## DIRECTIONS:
Below are records; how many of their lines hold the string "emptyset"? Reply with nothing but the number.

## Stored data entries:
↓

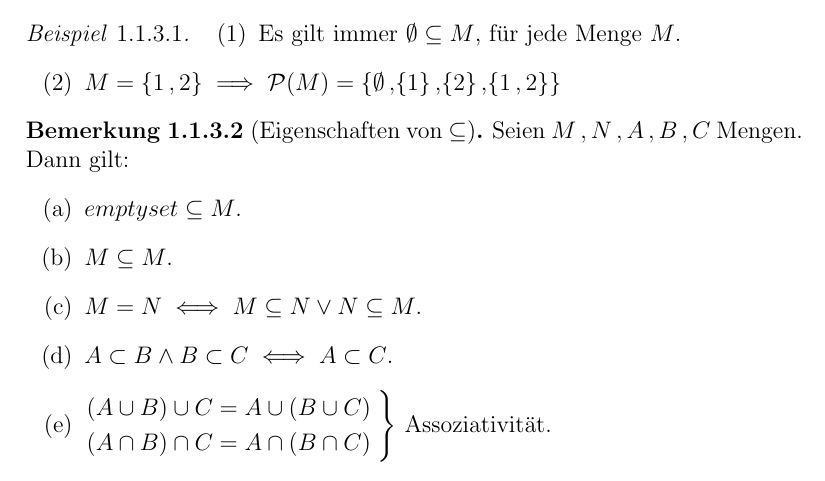
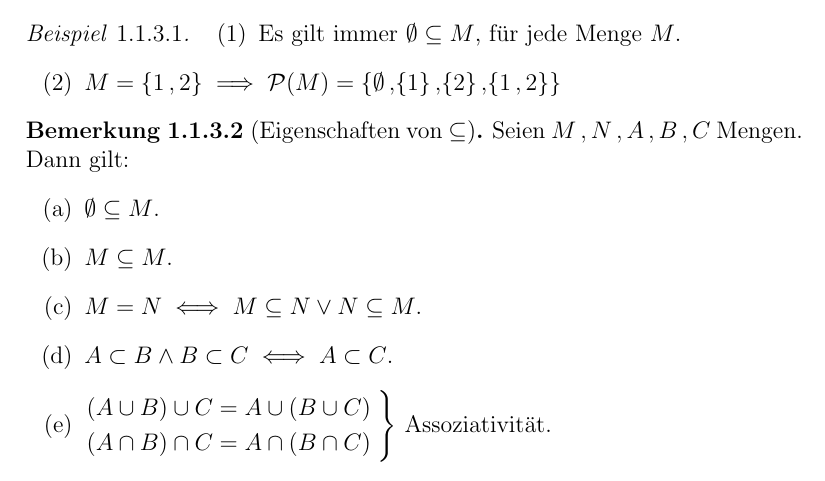
Before and after one commit to pavelzw/Analysis-I-Skript, a LaTeX document (chapters/chapter2.tex): part of page 5 of 5, cut so that both start at the same text. Compiled offline with pdfLaTeX.

Commit message:
korrektur

```diff
--- a/chapters/chapter2.tex
+++ b/chapters/chapter2.tex
@@ -195,7 +195,7 @@
 
 \begin{bem}[Eigenschaften von \(\subseteq\)] Seien \(M\ko N\ko A\ko B\ko C\) Mengen. Dann gilt:
 	\begin{enumerate}[(a)]
-		\item \(emptyset \subseteq M\).
+		\item \(\emptyset \subseteq M\).
 		\item \(M \subseteq M\).
 		\item \(M = N \iff M \subseteq N \vee N \subseteq M\).
 		\item \(A\subset B \wedge B \subset C \iff A \subset C\).
```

↑

## RESPONSE:
2